** SOURCE RECORDS **

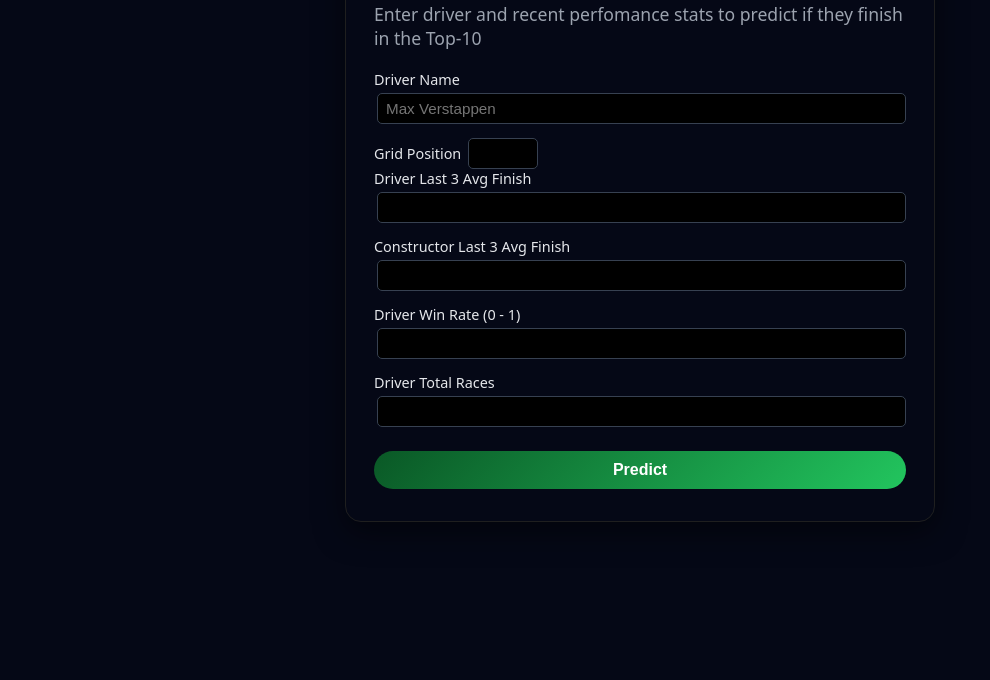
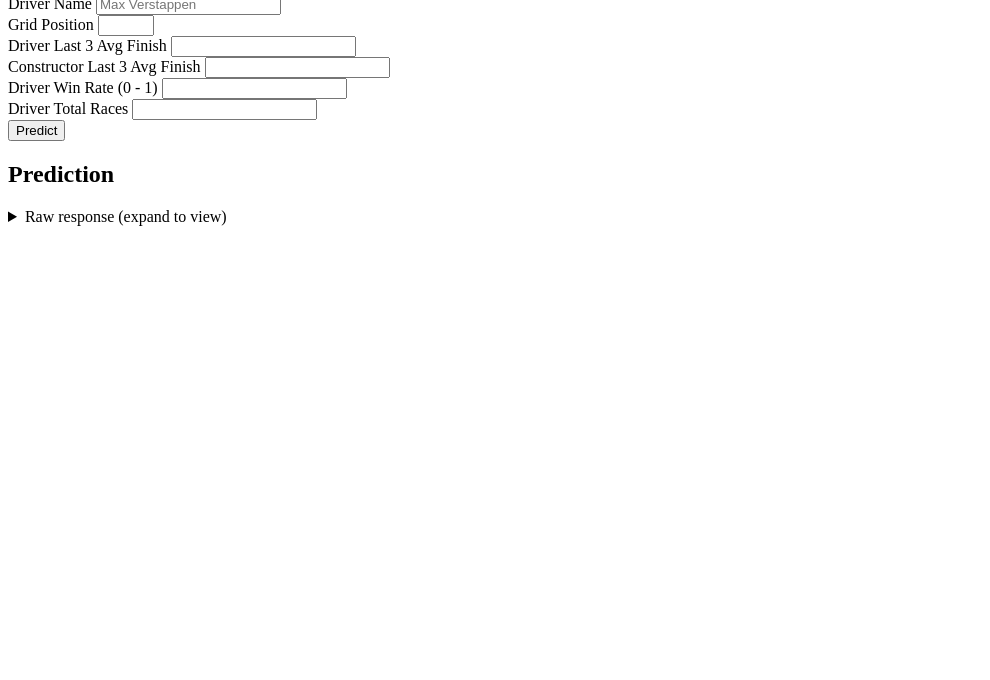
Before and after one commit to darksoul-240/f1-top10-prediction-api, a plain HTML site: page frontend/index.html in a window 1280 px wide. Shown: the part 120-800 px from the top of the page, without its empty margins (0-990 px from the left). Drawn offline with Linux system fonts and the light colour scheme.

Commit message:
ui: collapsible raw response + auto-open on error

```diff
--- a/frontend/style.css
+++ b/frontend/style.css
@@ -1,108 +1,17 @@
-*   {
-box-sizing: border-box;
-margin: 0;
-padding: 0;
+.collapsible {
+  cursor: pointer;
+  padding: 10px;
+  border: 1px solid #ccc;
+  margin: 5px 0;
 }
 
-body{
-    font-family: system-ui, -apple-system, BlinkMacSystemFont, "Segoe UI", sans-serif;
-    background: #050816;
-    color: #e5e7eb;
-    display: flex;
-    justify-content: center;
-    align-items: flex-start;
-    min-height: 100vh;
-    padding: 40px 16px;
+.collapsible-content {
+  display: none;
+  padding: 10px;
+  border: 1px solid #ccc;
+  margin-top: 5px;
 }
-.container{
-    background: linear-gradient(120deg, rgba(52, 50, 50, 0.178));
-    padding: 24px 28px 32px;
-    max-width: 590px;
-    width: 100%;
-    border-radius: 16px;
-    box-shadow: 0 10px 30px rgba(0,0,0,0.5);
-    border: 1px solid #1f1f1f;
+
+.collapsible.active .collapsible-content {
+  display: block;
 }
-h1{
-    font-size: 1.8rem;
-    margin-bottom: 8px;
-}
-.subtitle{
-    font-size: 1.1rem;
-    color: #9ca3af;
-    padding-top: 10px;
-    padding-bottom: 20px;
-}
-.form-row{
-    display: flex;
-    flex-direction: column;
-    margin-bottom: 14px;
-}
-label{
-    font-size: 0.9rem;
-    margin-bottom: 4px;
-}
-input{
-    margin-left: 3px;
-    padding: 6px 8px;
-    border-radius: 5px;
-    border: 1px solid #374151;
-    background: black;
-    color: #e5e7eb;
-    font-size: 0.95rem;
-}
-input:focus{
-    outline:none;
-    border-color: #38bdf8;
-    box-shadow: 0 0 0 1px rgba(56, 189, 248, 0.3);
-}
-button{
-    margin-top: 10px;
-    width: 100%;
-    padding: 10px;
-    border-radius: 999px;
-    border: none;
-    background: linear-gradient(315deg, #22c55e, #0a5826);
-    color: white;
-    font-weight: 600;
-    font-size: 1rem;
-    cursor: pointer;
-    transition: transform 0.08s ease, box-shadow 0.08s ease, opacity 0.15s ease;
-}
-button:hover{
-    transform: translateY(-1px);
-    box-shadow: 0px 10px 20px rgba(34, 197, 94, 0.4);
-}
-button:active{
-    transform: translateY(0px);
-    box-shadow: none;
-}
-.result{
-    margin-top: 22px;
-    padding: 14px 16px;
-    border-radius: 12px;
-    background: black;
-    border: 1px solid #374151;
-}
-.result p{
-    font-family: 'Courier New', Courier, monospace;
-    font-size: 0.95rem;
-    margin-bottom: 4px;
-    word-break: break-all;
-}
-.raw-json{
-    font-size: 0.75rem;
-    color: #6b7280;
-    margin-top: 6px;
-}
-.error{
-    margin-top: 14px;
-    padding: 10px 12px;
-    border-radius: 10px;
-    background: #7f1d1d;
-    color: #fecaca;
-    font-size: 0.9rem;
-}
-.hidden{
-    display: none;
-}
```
---
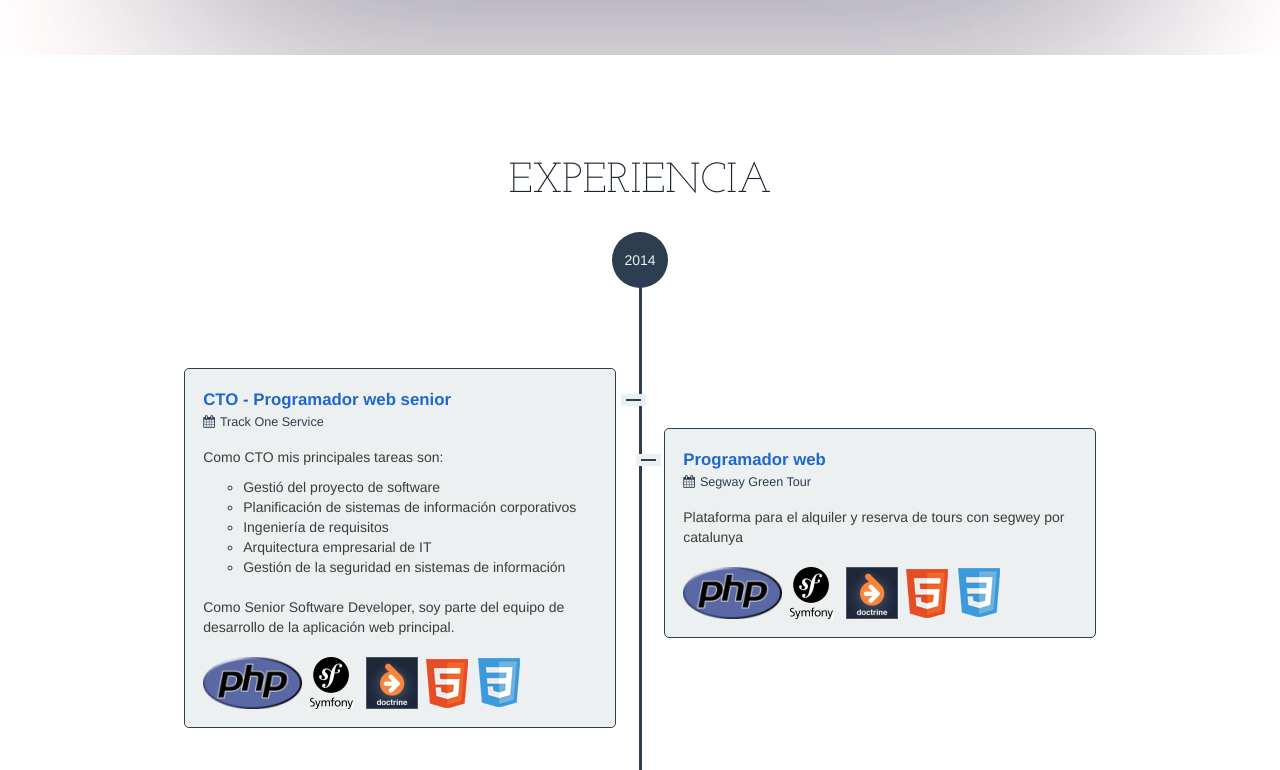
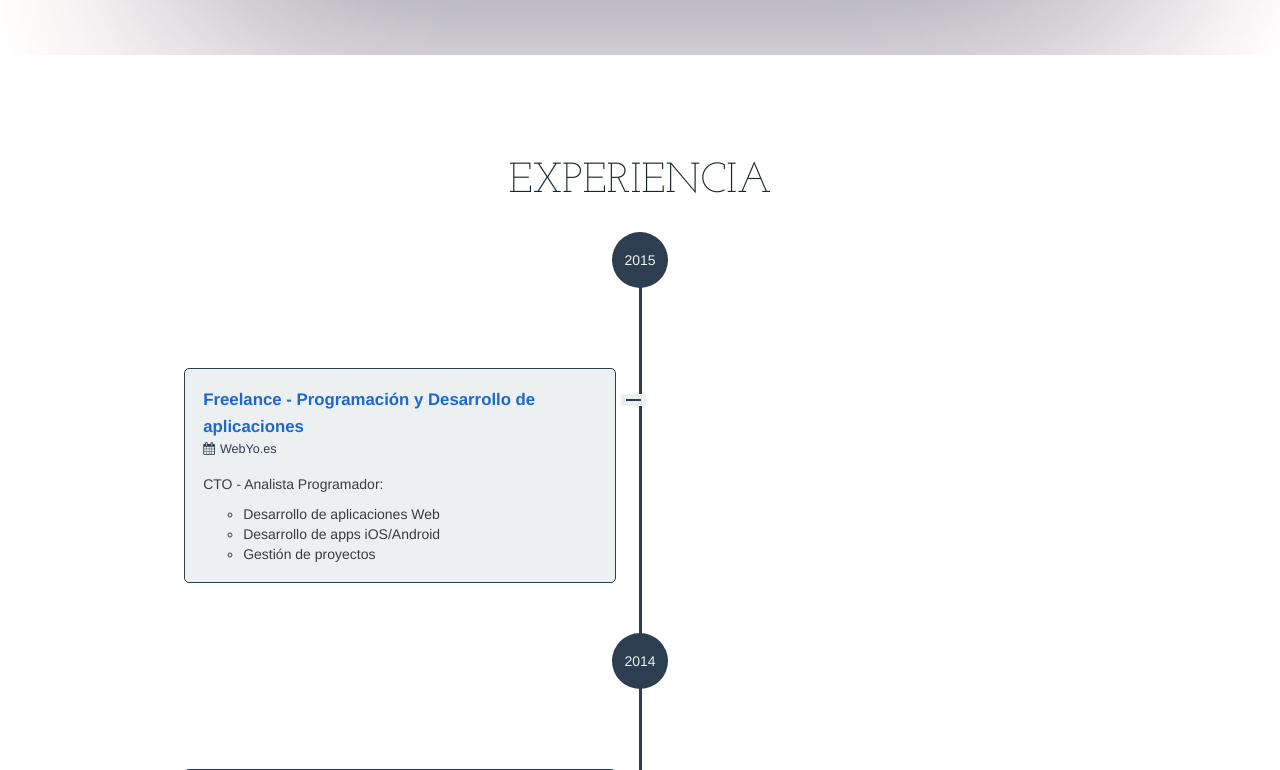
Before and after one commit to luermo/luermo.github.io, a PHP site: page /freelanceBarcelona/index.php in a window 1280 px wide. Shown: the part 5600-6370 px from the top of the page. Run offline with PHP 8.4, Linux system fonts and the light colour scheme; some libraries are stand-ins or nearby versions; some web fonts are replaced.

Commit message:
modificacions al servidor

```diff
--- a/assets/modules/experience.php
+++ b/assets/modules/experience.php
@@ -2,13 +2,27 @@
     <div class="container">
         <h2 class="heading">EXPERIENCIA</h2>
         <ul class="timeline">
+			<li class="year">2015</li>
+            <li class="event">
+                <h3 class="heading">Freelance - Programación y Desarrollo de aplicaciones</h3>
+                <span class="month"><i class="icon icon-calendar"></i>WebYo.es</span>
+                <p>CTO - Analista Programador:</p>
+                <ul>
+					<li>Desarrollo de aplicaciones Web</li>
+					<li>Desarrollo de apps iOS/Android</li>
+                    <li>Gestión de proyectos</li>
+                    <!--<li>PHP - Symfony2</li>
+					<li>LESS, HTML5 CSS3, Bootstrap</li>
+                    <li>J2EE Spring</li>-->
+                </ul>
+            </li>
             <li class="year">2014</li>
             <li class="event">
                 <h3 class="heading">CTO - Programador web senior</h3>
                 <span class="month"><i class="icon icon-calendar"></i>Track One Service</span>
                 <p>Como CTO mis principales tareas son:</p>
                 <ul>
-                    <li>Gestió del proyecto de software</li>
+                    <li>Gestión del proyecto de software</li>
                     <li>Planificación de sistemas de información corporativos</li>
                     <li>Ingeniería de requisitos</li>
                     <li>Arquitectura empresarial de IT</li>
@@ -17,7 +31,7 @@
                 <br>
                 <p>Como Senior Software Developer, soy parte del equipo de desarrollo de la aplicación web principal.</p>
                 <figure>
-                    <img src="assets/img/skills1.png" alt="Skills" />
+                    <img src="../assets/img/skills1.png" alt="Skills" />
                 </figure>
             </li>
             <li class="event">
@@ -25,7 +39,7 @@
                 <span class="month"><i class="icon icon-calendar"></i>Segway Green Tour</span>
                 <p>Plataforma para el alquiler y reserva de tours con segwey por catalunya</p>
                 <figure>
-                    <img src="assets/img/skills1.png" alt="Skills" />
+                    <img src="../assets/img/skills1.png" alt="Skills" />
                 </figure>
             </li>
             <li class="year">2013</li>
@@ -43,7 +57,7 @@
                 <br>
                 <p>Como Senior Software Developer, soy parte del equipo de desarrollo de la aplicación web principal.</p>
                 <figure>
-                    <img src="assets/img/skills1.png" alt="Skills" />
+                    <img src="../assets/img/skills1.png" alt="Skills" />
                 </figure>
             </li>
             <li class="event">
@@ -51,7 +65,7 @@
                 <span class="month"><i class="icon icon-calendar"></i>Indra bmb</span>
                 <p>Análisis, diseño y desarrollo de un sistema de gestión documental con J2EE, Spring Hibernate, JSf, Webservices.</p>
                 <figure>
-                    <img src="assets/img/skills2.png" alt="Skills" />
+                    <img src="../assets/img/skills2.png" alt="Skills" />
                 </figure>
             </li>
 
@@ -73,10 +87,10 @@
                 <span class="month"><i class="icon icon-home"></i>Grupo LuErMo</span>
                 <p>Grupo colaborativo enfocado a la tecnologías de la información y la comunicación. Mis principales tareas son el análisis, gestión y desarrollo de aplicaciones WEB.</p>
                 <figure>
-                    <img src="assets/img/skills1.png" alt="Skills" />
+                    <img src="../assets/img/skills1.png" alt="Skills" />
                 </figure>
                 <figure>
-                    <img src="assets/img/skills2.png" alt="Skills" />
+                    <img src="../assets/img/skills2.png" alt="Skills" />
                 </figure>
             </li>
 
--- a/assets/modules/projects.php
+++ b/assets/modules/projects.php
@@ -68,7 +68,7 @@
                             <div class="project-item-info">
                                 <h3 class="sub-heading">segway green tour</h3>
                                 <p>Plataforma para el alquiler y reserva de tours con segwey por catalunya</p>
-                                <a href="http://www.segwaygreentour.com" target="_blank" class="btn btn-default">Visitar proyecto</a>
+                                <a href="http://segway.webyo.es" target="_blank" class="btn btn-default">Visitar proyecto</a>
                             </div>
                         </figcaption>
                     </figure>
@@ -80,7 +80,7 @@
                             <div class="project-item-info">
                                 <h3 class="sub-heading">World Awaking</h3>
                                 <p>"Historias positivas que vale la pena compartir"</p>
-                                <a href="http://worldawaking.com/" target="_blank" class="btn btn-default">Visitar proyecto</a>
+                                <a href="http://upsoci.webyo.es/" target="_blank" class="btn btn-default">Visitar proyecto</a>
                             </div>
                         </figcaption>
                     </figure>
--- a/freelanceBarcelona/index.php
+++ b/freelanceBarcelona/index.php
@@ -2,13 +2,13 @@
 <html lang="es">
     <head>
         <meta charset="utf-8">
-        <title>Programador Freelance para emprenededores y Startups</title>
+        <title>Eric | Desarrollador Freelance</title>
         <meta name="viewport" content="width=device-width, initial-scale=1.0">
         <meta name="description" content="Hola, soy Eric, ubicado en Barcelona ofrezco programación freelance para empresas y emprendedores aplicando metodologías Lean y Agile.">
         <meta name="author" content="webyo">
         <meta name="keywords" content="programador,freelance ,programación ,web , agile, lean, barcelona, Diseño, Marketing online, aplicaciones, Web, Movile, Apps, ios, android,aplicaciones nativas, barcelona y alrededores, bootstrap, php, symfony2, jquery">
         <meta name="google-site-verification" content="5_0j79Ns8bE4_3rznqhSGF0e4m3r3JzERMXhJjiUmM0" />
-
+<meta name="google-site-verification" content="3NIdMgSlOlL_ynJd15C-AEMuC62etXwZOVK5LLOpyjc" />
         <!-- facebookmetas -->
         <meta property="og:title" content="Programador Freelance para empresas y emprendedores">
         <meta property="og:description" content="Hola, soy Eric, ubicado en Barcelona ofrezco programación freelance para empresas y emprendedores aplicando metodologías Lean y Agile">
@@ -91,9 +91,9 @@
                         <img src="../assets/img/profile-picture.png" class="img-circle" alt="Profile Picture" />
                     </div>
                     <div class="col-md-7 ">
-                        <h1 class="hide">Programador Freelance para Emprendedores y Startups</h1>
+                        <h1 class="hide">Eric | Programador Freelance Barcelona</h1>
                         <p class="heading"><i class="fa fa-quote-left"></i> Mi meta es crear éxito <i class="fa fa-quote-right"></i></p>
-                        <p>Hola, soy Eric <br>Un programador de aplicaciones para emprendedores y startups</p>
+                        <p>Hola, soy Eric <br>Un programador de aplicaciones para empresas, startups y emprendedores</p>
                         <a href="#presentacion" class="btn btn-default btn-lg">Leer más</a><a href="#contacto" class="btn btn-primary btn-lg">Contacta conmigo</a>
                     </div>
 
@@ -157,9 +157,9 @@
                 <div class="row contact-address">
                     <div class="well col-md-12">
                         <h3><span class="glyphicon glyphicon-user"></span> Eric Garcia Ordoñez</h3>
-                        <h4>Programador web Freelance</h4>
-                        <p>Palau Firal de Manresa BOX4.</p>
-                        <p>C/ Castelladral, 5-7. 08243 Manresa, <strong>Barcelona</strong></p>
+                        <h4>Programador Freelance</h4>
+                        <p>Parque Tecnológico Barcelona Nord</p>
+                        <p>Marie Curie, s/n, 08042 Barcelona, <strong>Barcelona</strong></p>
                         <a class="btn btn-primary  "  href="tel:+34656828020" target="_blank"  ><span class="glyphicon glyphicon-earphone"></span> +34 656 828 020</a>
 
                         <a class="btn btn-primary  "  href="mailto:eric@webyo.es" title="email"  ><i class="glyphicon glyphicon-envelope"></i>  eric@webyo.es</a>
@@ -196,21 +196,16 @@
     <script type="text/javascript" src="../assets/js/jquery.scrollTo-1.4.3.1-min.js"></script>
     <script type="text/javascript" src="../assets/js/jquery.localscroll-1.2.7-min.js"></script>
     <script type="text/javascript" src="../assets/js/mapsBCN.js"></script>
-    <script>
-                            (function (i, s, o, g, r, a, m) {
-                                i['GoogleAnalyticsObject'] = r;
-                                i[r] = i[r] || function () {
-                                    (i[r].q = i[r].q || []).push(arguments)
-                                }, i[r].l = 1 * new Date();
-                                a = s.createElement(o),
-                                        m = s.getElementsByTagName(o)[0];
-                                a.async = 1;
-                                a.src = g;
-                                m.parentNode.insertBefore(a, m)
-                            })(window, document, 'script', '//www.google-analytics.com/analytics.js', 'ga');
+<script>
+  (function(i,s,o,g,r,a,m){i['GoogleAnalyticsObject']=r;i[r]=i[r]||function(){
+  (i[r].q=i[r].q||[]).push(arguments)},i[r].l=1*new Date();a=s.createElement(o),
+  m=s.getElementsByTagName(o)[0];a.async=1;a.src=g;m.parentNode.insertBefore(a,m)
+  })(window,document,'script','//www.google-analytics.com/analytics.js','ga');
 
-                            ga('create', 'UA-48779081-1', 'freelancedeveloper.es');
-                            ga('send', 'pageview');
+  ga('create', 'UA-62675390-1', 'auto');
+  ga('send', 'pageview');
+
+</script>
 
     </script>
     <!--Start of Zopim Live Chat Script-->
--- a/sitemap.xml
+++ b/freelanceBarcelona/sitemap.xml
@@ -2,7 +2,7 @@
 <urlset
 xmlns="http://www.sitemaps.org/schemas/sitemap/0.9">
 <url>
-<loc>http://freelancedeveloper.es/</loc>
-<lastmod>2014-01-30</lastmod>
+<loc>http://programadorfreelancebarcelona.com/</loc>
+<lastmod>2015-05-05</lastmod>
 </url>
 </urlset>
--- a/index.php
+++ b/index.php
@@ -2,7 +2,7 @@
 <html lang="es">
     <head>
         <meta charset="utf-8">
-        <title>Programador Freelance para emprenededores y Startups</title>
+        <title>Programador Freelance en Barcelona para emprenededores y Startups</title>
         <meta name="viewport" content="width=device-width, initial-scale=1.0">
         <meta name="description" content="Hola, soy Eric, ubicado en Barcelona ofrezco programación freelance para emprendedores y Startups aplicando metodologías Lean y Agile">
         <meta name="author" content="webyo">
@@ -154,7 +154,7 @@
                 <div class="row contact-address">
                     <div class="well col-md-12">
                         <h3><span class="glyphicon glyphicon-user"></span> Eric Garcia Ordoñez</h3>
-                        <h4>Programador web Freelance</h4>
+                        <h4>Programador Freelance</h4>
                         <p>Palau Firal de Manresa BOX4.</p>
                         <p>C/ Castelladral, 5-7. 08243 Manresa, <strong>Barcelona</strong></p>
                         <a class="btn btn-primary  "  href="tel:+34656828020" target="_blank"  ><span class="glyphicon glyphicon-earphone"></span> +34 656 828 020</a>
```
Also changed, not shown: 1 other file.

** PROBLEM DESCRIPTION **
Give the count of lines in the listing where the word "function" occurs, with no further words.

** SOLUTION **
3